Is it permissible for an attorney to charge his clients for the time he spends defending himself from grievances that they file with the bar association? Apparently not in Georgia. In fact, it turns out to be grounds for disbarrment.
Bobby Glenn Adkins Jr. … agreed to prepare a trust for an elderly couple for $650. But two months later, Adkins invoiced the couple for an additional $40. When the couple’s son disputed the amount, ‘Adkins began sending threatening letters stating that he would sue the couple and seek to foreclose on their home, even though he later testified that he had no intention of taking either action,’ according to the court. After the son filed a grievance with the bar, Adkins sent more threatening letters, sued the son for defamation and sent the couple an invoice for $370, according to the [Georgia Supreme Court’s disciplinary decision]. ‘Although the invoice indicated the bill was for legal services, the additional charge was actually for Adkins’ time in responding to the bar complaint and in drafting the lawsuit against the couple’s son,’ the decision stated.

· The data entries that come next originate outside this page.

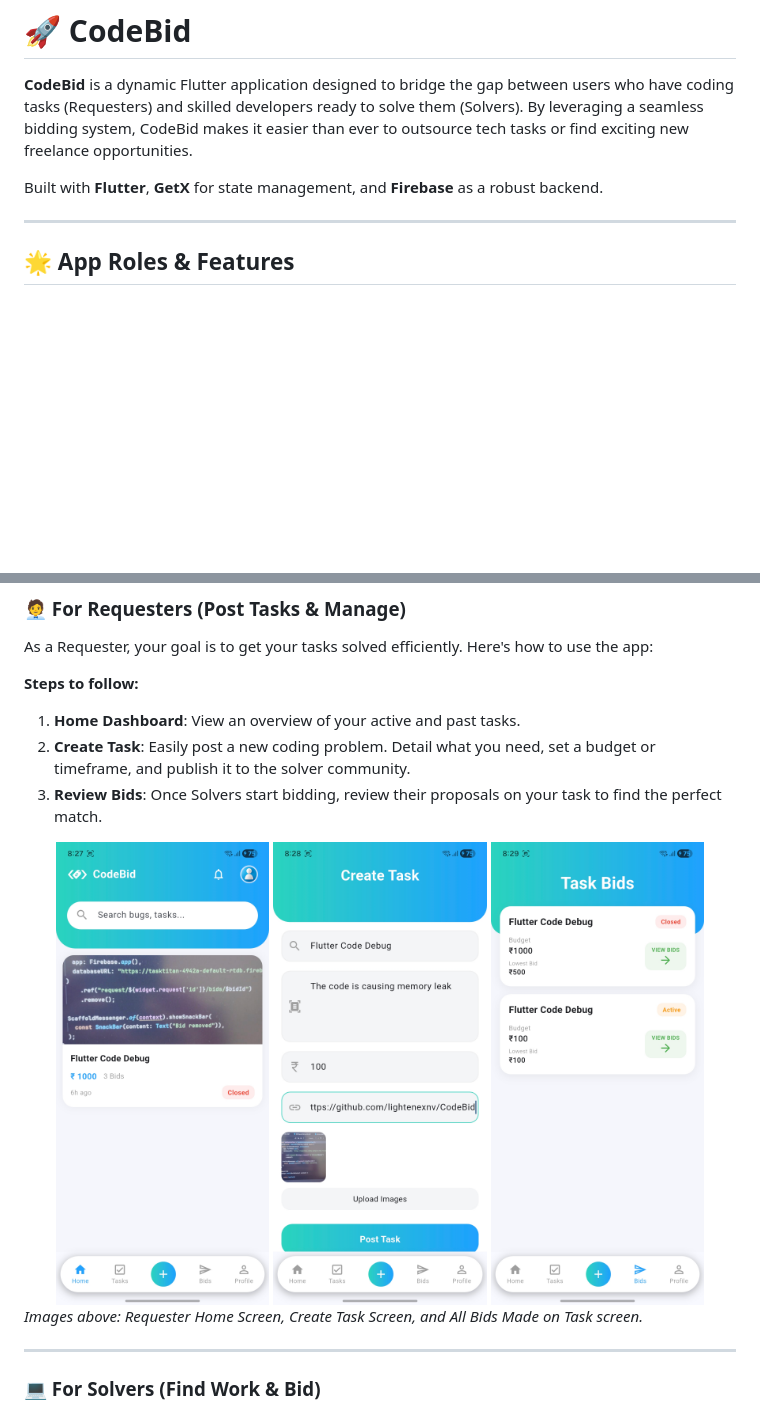
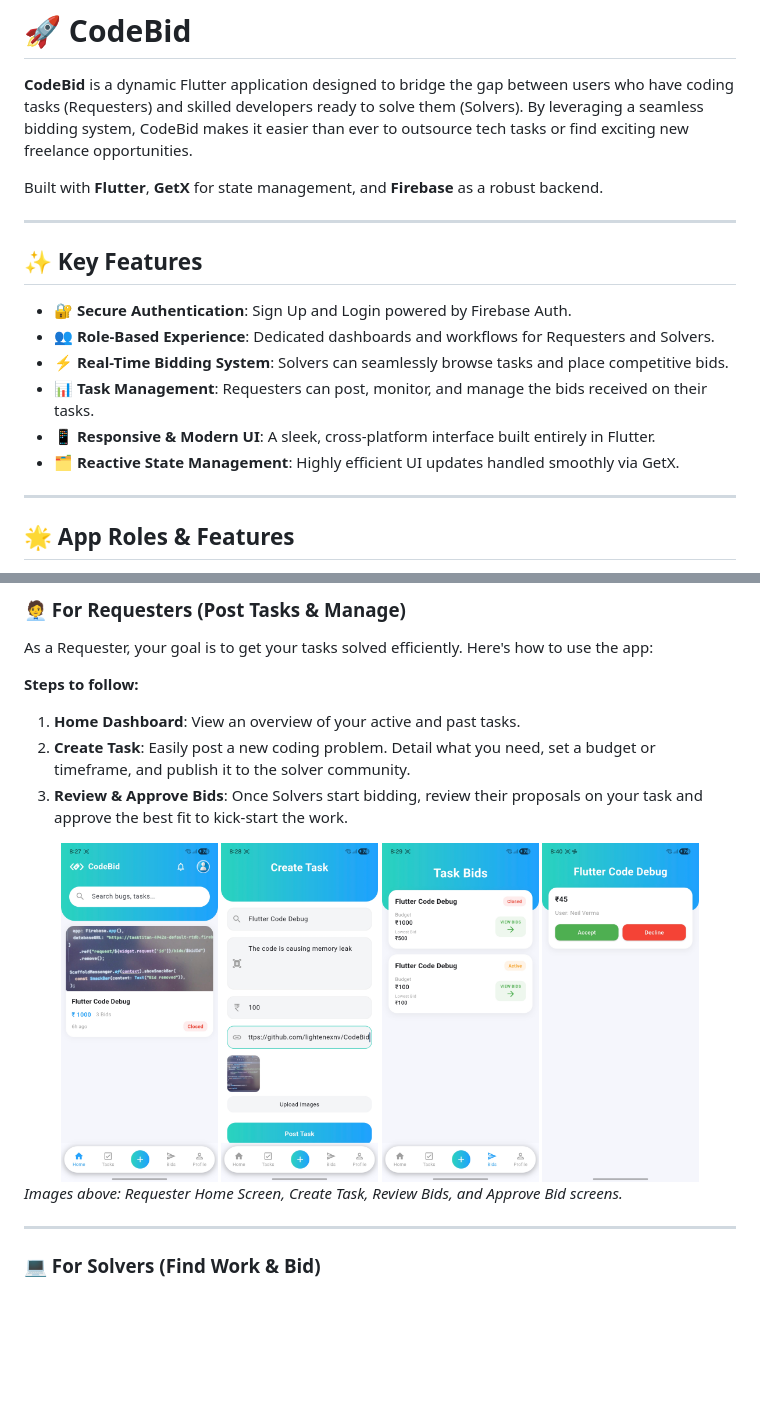
Before and after one commit to lightenexnv/CodeBid, a Markdown page: README.md, 2 parts joined by grey strips. Rendered like a GitHub page; pictures changed too: assets/githubImages/approvebid.jpg (added); blank space fills up the shorter version.

Commit message:
readme.md added 2.0

```diff
--- a/README.md
+++ b/README.md
@@ -3,6 +3,16 @@
 **CodeBid** is a dynamic Flutter application designed to bridge the gap between users who have coding tasks (Requesters) and skilled developers ready to solve them (Solvers). By leveraging a seamless bidding system, CodeBid makes it easier than ever to outsource tech tasks or find exciting new freelance opportunities.
 
 Built with **Flutter**, **GetX** for state management, and **Firebase** as a robust backend.
+
+---
+
+## ✨ Key Features
+* 🔐 **Secure Authentication**: Sign Up and Login powered by Firebase Auth.
+* 👥 **Role-Based Experience**: Dedicated dashboards and workflows for Requesters and Solvers.
+* ⚡ **Real-Time Bidding System**: Solvers can seamlessly browse tasks and place competitive bids.
+* 📊 **Task Management**: Requesters can post, monitor, and manage the bids received on their tasks.
+* 📱 **Responsive & Modern UI**: A sleek, cross-platform interface built entirely in Flutter.
+* 🗂️ **Reactive State Management**: Highly efficient UI updates handled smoothly via GetX.
 
 ---
 
@@ -33,15 +43,16 @@ As a Requester, your goal is to get your tasks solved efficiently. Here's how to
 **Steps to follow:**
 1. **Home Dashboard**: View an overview of your active and past tasks.
 2. **Create Task**: Easily post a new coding problem. Detail what you need, set a budget or timeframe, and publish it to the solver community.
-3. **Review Bids**: Once Solvers start bidding, review their proposals on your task to find the perfect match.
+3. **Review & Approve Bids**: Once Solvers start bidding, review their proposals on your task and approve the best fit to kick-start the work.
 
 <div align="center">
-  <img src="assets/githubImages/homescreenforrequester.jpg" width="30%" />
-  <img src="assets/githubImages/createtaskscreenrequester.jpg" width="30%" />
-  <img src="assets/githubImages/allbidsmadeonthetaskrequester.jpg" width="30%" />
+  <img src="assets/githubImages/homescreenforrequester.jpg" width="22%" />
+  <img src="assets/githubImages/createtaskscreenrequester.jpg" width="22%" />
+  <img src="assets/githubImages/allbidsmadeonthetaskrequester.jpg" width="22%" />
+  <img src="assets/githubImages/approvebid.jpg" width="22%" />
 </div>
 
-*Images above: Requester Home Screen, Create Task Screen, and All Bids Made on Task screen.*
+*Images above: Requester Home Screen, Create Task, Review Bids, and Approve Bid screens.*
 
 ---
 
```
Also changed, not shown: other parts of README.md (+23 -4 lines).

What can you say about Mr. Atkins? Obviously, he isn’t the sort of person who would benefit by attending a seminar on ethics.

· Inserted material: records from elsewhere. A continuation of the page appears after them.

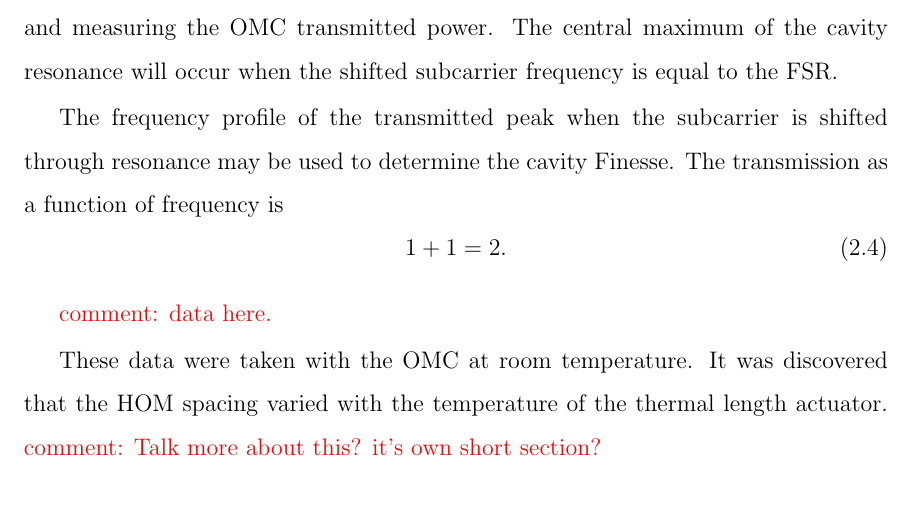
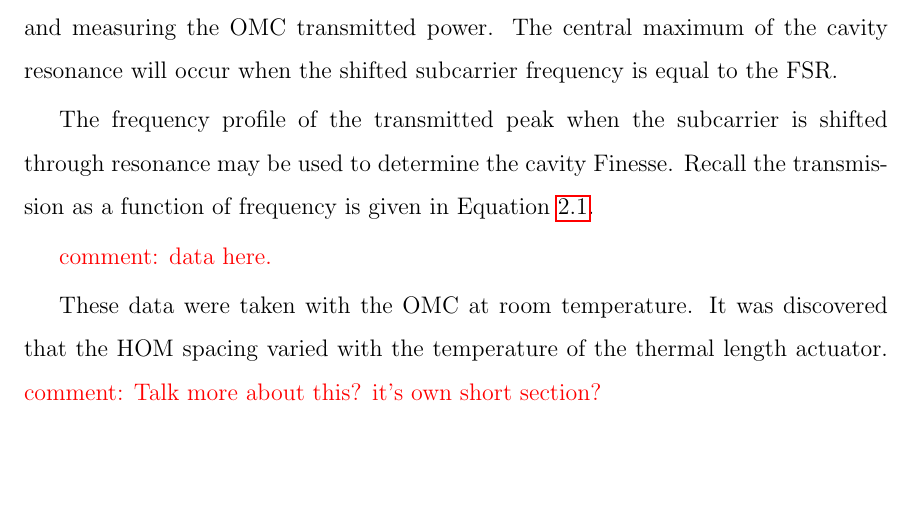
Before and after one commit to nicolassmith/thesis, a LaTeX thesis (main.tex, which reads ch-omc.tex): part of page 23 of 49, cut so that both start at the same text. Compiled offline with pdfLaTeX.

Commit message:
repeated equation.

```diff
--- a/ch-omc.tex
+++ b/ch-omc.tex
@@ -136,10 +137,7 @@ Measurement of the cavity FSR is acheived by varying the frequency of the subcar
 The central maximum of the cavity resonance will occur when the shifted subcarrier frequency is equal to the FSR.
 
 The frequency profile of the transmitted peak when the subcarrier is shifted through resonance may be used to determine the cavity Finesse. %NL%
-The transmission as a function of frequency is
-\begin{equation}
-1+1=2.
-\end{equation}
+Recall the transmission as a function of frequency is given in Equation \ref{eqn:finesse}.
 
 \com{data here.}
 
```
Also changed, not shown: ch-omc.tex (1 more changed lines).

P.S. If you want a practice optimized for remote work & virtual collaboration, get this 24-page guide.